THE Federal Government doesn't need to turn to nuclear - the nation's power solution is in the sky.
That is according to Maryborough businessman Greg McGarvie, the man behind Australia's first manufactured electric car and the Teebar Solar Farm.
He has urged the Federal Government to abandon any talk of nuclear energy and instead put its focus on the renewables industry, particularly solar power.
His words come as Australia takes a step toward lifting its ban on nuclear energy, with Federal Energy Minister Angus Taylor asking the Environment and Energy Committee to look into the use of nuclear power in Australia.
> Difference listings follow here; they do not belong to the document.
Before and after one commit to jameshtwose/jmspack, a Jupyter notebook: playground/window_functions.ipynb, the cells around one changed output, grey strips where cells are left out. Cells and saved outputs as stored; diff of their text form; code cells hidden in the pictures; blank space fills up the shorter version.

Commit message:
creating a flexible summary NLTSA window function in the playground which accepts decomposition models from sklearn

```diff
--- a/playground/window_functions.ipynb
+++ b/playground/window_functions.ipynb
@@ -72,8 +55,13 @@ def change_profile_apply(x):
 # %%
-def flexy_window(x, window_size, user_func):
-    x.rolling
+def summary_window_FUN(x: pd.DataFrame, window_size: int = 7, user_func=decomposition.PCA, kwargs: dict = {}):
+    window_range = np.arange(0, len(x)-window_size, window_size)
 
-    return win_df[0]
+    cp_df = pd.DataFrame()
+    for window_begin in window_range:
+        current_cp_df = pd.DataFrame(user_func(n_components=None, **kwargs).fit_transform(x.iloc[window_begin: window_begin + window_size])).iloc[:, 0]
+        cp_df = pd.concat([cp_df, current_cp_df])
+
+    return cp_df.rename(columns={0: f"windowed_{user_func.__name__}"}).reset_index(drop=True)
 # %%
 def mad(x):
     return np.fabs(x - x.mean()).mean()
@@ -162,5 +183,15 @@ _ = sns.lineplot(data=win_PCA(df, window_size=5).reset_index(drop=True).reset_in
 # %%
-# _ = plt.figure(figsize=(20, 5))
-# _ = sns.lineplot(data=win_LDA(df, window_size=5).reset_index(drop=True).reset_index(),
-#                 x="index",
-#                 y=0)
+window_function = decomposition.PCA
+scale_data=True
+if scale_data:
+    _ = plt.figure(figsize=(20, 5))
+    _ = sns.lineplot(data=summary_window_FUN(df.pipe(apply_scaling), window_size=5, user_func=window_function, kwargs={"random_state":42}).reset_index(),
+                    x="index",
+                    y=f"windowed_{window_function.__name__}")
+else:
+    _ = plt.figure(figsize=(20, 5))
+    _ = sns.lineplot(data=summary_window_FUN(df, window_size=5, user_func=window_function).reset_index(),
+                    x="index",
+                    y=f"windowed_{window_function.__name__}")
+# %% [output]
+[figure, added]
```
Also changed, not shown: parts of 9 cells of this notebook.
Nuclear is banned as a source of power and while Mr Taylor has confirmed Australia's embargo on nuclear energy will remain, a parliamentary inquiry will revisit the issue and investigate "any future government's consideration" into the topic.
Hinkler MP Keith Pitt has been one of the voices pushing for the exploration of nuclear power as a possible energy source.
But Mr McGarvie said it would be a waste of money.
Energy converters such as solar panels and wind turbines were the way of the future, he said.
"Nuclear is too difficult, very slow to get started and expensive to run," he said.
"It's still not as efficient as using the nuclear reactor in the sky, which is also far cheaper and safer."
Mr McGarvie, who is the managing director of Queensland electric cars start-up ACE EV, said he was thinking of his grandchildren when he advocated for a focus on renewable energy.
"The future is solar, not nuclear, for my grandchildren and for everyone else," he said.
Mr McGarvie said the government was unwilling to see the opportunities in the renewable industry.
"If they spent the money they want to spend on nuclear on renewables, we wouldn't be having this discussion," he said.
"Solar isn't completely clean but it can be disposed of and it's a lot less complicated than nuclear.
"The focus should be on what Australia has plenty of and that's renewable energy."
Mr Pitt said he was "technology agnostic" when it came to power generation, but there was a need for affordable and reliable base load power.
"Renewables don't work 100 per cent of the time and there are businesses and industries that need reliability, so solar is just not suitable for them," he said.
"I called for an inquiry into nuclear power to get the facts, to look at the new technology available and to have an adult conversation.
"I'm pleased Minister Taylor has asked the Environment and Energy Committee to consider the economic, environmental and safety implications of nuclear power."